There is a solution to Australia’s liquid fuel security problem and it is a very good one. The solution is to use coal-to-liquids (CTL) technology to convert the low-grade portion of our substantial coal reserves into liquid fuels to keep farms, factories and food distribution systems operating. CTL technologies were developed in Germany in the 1920s and then adopted by South Africa in the 1950s in response to sanctions related to apartheid. There has been a recent burst of activity in China, with 20 coal conversion projects approved by 2013. CTL production will rise to 1.1 million barrels per day by 2020, requiring 180 million tonnes of coal per annum. This is just about what Australia needs. China also has 20 coal-to-methane projects in train which will require a further 200 million tonnes of coal per annum. In total that amount is about what Australia mines each year. A recent list of Chinese CTL projects has been compiled by Oxford Energy:
This list totals 783,000 barrels per day. It is not complete because at least one project missing is the 25,000 barrel per day Jincheng coal-to-petrol facility. There may be more. The point from all this Chinese activity is that Australia need not be tentative relying upon CTL to solve our liquid fuel security problem. The technology has been proven and re-proven.
The other thing that China is doing to improve its liquid fuel security is stockpiling oil. At one point in 2014, it was estimated that China was putting 1.4 million barrels per day into storage. Now that the oil price has halved, they have gone hard again and a large proportion of the world’s VLCC fleet is now tied up in carting oil to China.
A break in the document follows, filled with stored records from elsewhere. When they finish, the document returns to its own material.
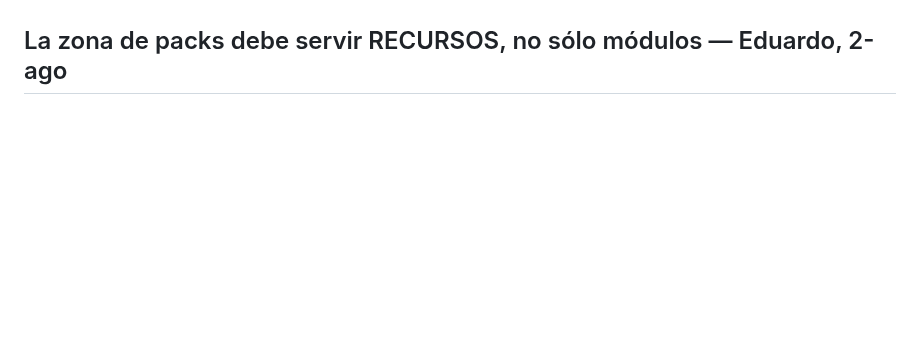
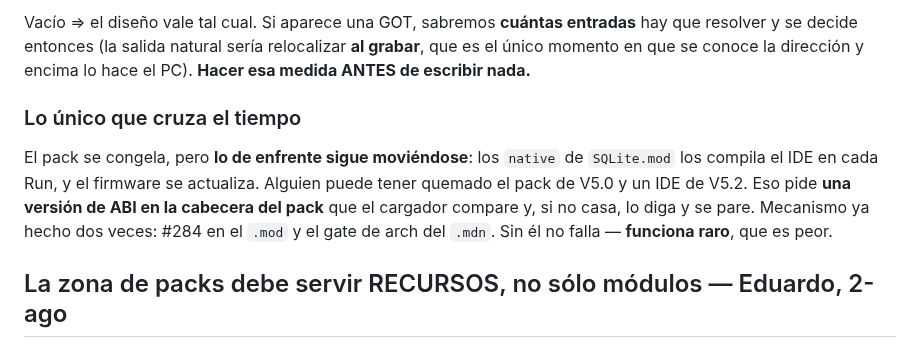
Before and after one commit to legio-e/BasicPlus, a Markdown page: docs/V5_IDEAS.md, the part around one of its changes. Rendered like a GitHub page; blank space fills up the shorter version.

```diff
--- a/docs/V5_IDEAS.md
+++ b/docs/V5_IDEAS.md
@@ -197,3 +254,16 @@ por ABI y engancharlo» **no hay que inventarlo: está funcionando en placa**.
+Vacío ⇒ el diseño vale tal cual. Si aparece una GOT, sabremos **cuántas entradas**
+hay que resolver y se decide entonces (la salida natural sería relocalizar **al
+grabar**, que es el único momento en que se conoce la dirección y encima lo hace
+el PC). **Hacer esa medida ANTES de escribir nada.**
+
+### Lo único que cruza el tiempo
+
+El pack se congela, pero **lo de enfrente sigue moviéndose**: los `native` de
+`SQLite.mod` los compila el IDE en cada Run, y el firmware se actualiza. Alguien
+puede tener quemado el pack de V5.0 y un IDE de V5.2. Eso pide **una versión de
+ABI en la cabecera del pack** que el cargador compare y, si no casa, lo diga y se
+pare. Mecanismo ya hecho dos veces: #284 en el `.mod` y el gate de arch del
+`.mdn`. Sin él no falla — **funciona raro**, que es peor.
 
 ## La zona de packs debe servir RECURSOS, no sólo módulos — Eduardo, 2-ago
 
```
Also changed, not shown: other parts of docs/V5_IDEAS.md (+57 -0 lines).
Tankage is easy to build. The capacity of a tank goes up with the square of the radius while the cost of the steelwork is proportional to the circumference.
Let’s have what China is having – both a proper strategic oil reserve and the CTL industry that makes us immune from the world’s troubles. And don’t say we can’t afford any of it. In the last few years, Australia has spent or committed to spend more than $100 billion on ephemera, namely:
- The Renewable Energy Target Scheme at $5 billion per annum
- The Paid Parental Leave Scheme at $5 billion per annum
- The National Broadband Network at up to $70 billion.
- Various desalination plants at up to $5 billion each.
That list is not exhaustive. The point is that if we can afford any of that fluffy stuff, we can afford something that is a much higher priority to the nation’s wellbeing. The Paid Parental Leave scheme was a Tony Abbott “captain’s pick”. I have a suggestion for Mr Abbott: Take some of those same funds, buy 40 million barrels of oil and build the storage for it. In fact just keep going and spend the lot on oil and tankage. It will look astute now that the oil price has halved and we will all be able to sleep more soundly at night.
David Archibald, a visiting fellow at the Institute of World Politics in Washington, D.C., is the author of Twilight of Abundance (Regnery, 2014)